Without apps, smartphones aren’t so smart. Without productivity apps, they aren’t so useful either. The problem is that there are more than a million apps in the Google Play Store and Apple App Store, and hundreds of thousands in the Windows Phone Store.
Some are great, many are good, and a lot are junk. Given the glut, how are moms, dads, and recent grads to separate the good from the bad?
They simply need to ask the team at TechnologyGuide for downloading advice.
The apps listed here are all productivity focused, and most are either free or inexpensive, and fairly new to the scene. So even though they aren’t listed here, popular apps like Evernote and Google Maps will top any best-of list. Also, if you’re interested in great productivity apps that happen to be a bit older, check out this list 38 must-have Android, iOS, and Windows Phone Apps from last year.
Best iOS Apps
SuperBeam speeds up the often laborious process of transferring files between your phone and PC. The popular Android app recently made its way to iOS, and it’s one of the best at what it does.
CircleBack is an iOS app that makes updating your contacts list a hands-free experience

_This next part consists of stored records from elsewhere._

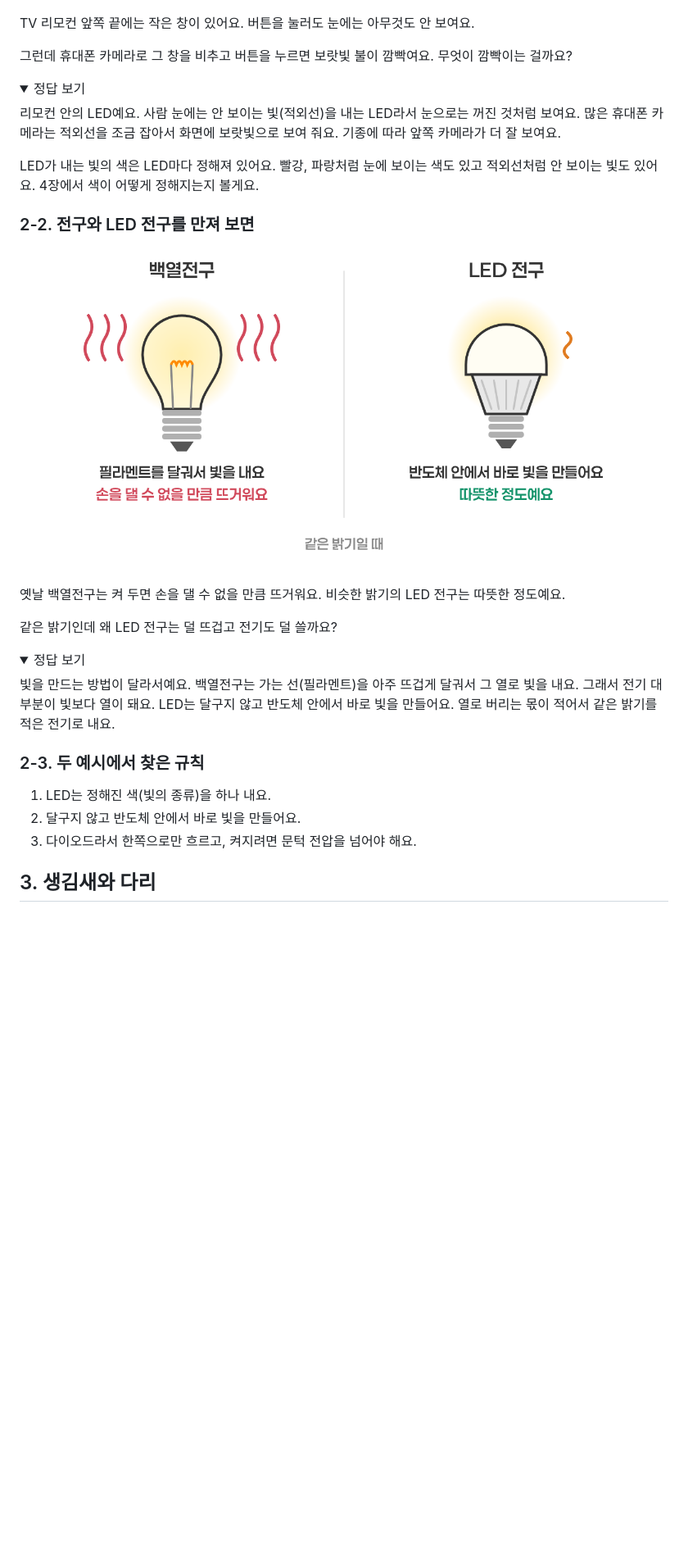
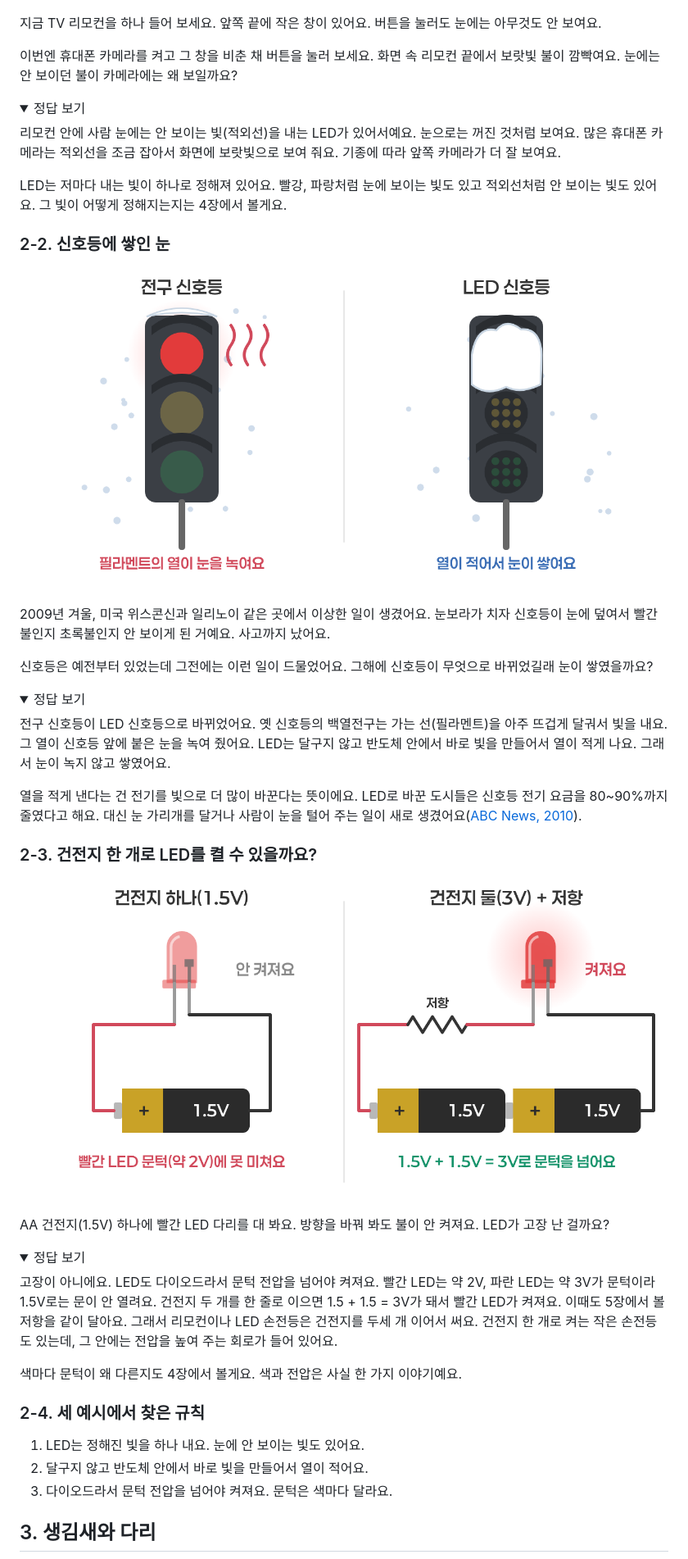
Before and after one commit to Duinho/ezenglab, a Markdown page: 전자 부품 150 LED/index.md, the part around one of its changes. Shown at 82% size. GitHub-like rendering; pictures changed too: 전자 부품 150 LED/e13_battery.png (added), 전자 부품 150 LED/e2_bulb.png (deleted), 전자 부품 150 LED/e2_snow.png (added); folded sections open; blank space fills up the shorter version.

Commit message:
LED: 감 잡기 예시를 신호등 눈·건전지 수수께끼로, 노벨상 뒷이야기·LED 센서 실험 추가(팀장님 피드백)
Co-Authored-By: Claude Opus 5.5 <noreply@anthropic.com>
Claude-Session: https://claude.ai/code/session_01DR6nsVGpfyDHTbMeWTzpiQ

```diff
--- a/전자 부품 150 LED/index.md
+++ b/전자 부품 150 LED/index.md
@@ -25,39 +25,56 @@ LED는 Light Emitting Diode의 줄임말이에요. 우리말로는 「빛을 내
 
 ![눈에는 안 보이는데 카메라에는 보여요](e1_remote.png)
 
-TV 리모컨 앞쪽 끝에는 작은 창이 있어요. 버튼을 눌러도 눈에는 아무것도 안 보여요.
+지금 TV 리모컨을 하나 들어 보세요. 앞쪽 끝에 작은 창이 있어요. 버튼을 눌러도 눈에는 아무것도 안 보여요.
 
-그런데 휴대폰 카메라로 그 창을 비추고 버튼을 누르면 보랏빛 불이 깜빡여요. 무엇이 깜빡이는 걸까요?
+이번엔 휴대폰 카메라를 켜고 그 창을 비춘 채 버튼을 눌러 보세요. 화면 속 리모컨 끝에서 보랏빛 불이 깜빡여요. 눈에는 안 보이던 불이 카메라에는 왜 보일까요?
 
 <details>
 <summary>정답 보기</summary>
 
-리모컨 안의 LED예요. 사람 눈에는 안 보이는 빛(적외선)을 내는 LED라서 눈으로는 꺼진 것처럼 보여요. 많은 휴대폰 카메라는 적외선을 조금 잡아서 화면에 보랏빛으로 보여 줘요. 기종에 따라 앞쪽 카메라가 더 잘 보여요.
+리모컨 안에 사람 눈에는 안 보이는 빛(적외선)을 내는 LED가 있어서예요. 눈으로는 꺼진 것처럼 보여요. 많은 휴대폰 카메라는 적외선을 조금 잡아서 화면에 보랏빛으로 보여 줘요. 기종에 따라 앞쪽 카메라가 더 잘 보여요.
 
-LED가 내는 빛의 색은 LED마다 정해져 있어요. 빨강, 파랑처럼 눈에 보이는 색도 있고 적외선처럼 안 보이는 빛도 있어요. 4장에서 색이 어떻게 정해지는지 볼게요.
+LED는 저마다 내는 빛이 하나로 정해져 있어요. 빨강, 파랑처럼 눈에 보이는 빛도 있고 적외선처럼 안 보이는 빛도 있어요. 그 빛이 어떻게 정해지는지는 4장에서 볼게요.
 
 </details>
 
-### 2-2. 전구와 LED 전구를 만져 보면
+### 2-2. 신호등에 쌓인 눈
 
-![같은 밝기라도 백열전구는 뜨겁고 LED 전구는 덜 뜨거워요](e2_bulb.png)
+![전구 신호등은 눈이 녹고 LED 신호등은 눈이 쌓여요](e2_snow.png)
 
-옛날 백열전구는 켜 두면 손을 댈 수 없을 만큼 뜨거워요. 비슷한 밝기의 LED 전구는 따뜻한 정도예요.
+2009년 겨울, 미국 위스콘신과 일리노이 같은 곳에서 이상한 일이 생겼어요. 눈보라가 치자 신호등이 눈에 덮여서 빨간불인지 초록불인지 안 보이게 된 거예요. 사고까지 났어요.
 
-같은 밝기인데 왜 LED 전구는 덜 뜨겁고 전기도 덜 쓸까요?
+신호등은 예전부터 있었는데 그전에는 이런 일이 드물었어요. 그해에 신호등이 무엇으로 바뀌었길래 눈이 쌓였을까요?
 
 <details>
 <summary>정답 보기</summary>
 
-빛을 만드는 방법이 달라서예요. 백열전구는 가는 선(필라멘트)을 아주 뜨겁게 달궈서 그 열로 빛을 내요. 그래서 전기 대부분이 빛보다 열이 돼요. LED는 달구지 않고 반도체 안에서 바로 빛을 만들어요. 열로 버리는 몫이 적어서 같은 밝기를 적은 전기로 내요.
+전구 신호등이 LED 신호등으로 바뀌었어요. 옛 신호등의 백열전구는 가는 선(필라멘트)을 아주 뜨겁게 달궈서 빛을 내요. 그 열이 신호등 앞에 붙은 눈을 녹여 줬어요. LED는 달구지 않고 반도체 안에서 바로 빛을 만들어서 열이 적게 나요. 그래서 눈이 녹지 않고 쌓였어요.
+
+열을 적게 낸다는 건 전기를 빛으로 더 많이 바꾼다는 뜻이에요. LED로 바꾼 도시들은 신호등 전기 요금을 80~90%까지 줄였다고 해요. 대신 눈 가리개를 달거나 사람이 눈을 털어 주는 일이 새로 생겼어요([ABC News, 2010](https://abcnews.com/amp/GMA/ConsumerNews/led-traffic-lights-unusual-potentially-deadly-winter-problem/story?id=9506449)).
 
 </details>
 
-### 2-3. 두 예시에서 찾은 규칙
+### 2-3. 건전지 한 개로 LED를 켤 수 있을까요?
 
-1. LED는 정해진 색(빛의 종류)을 하나 내요.
-2. 달구지 않고 반도체 안에서 바로 빛을 만들어요.
-3. 다이오드라서 한쪽으로만 흐르고, 켜지려면 문턱 전압을 넘어야 해요.
+![1.5V 건전지 하나로는 LED가 안 켜져요](e13_battery.png)
+
+AA 건전지(1.5V) 하나에 빨간 LED 다리를 대 봐요. 방향을 바꿔 봐도 불이 안 켜져요. LED가 고장 난 걸까요?
+
+<details>
+<summary>정답 보기</summary>
+
+고장이 아니에요. LED도 다이오드라서 문턱 전압을 넘어야 켜져요. 빨간 LED는 약 2V, 파란 LED는 약 3V가 문턱이라 1.5V로는 문이 안 열려요. 건전지 두 개를 한 줄로 이으면 1.5 + 1.5 = 3V가 돼서 빨간 LED가 켜져요. 이때도 5장에서 볼 저항을 같이 달아요. 그래서 리모컨이나 LED 손전등은 건전지를 두세 개 이어서 써요. 건전지 한 개로 켜는 작은 손전등도 있는데, 그 안에는 전압을 높여 주는 회로가 들어 있어요.
+
+색마다 문턱이 왜 다른지도 4장에서 볼게요. 색과 전압은 사실 한 가지 이야기예요.
+
+</details>
+
+### 2-4. 세 예시에서 찾은 규칙
+
+1. LED는 정해진 빛을 하나 내요. 눈에 안 보이는 빛도 있어요.
+2. 달구지 않고 반도체 안에서 바로 빛을 만들어서 열이 적어요.
+3. 다이오드라서 문턱 전압을 넘어야 켜져요. 문턱은 색마다 달라요.
 
 ## 3. 생김새와 다리
 
```
Also changed, not shown: other parts of 전자 부품 150 LED/index.md (+30 -2 lines), 전자 부품 150 LED/e14_sensor.png (added).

TL;DR Email is a new email client for iPhones that tries to make your emails more like text messages. For those not in the know, TL;DR stands for Too Long; Didn’t Read.
Microsoft re-branded its recently acquired Accompli app as Outlook for mobile, but emailing with it is just as functional as it’s ever been.
What time of the day do you work best? A new app called OU Brainwave answers that for you with a series of short mobile games.
Workflow strengthens the possibilities of IFTTT-style automated commands for your iPhone but never feels difficult to grasp.
Skype Qik is a group video messaging app that tries, somewhat successfully, to keep the long-standing service from being eclipsed by the Snapchats and Wickrs of the world.
Pages: 1 2 3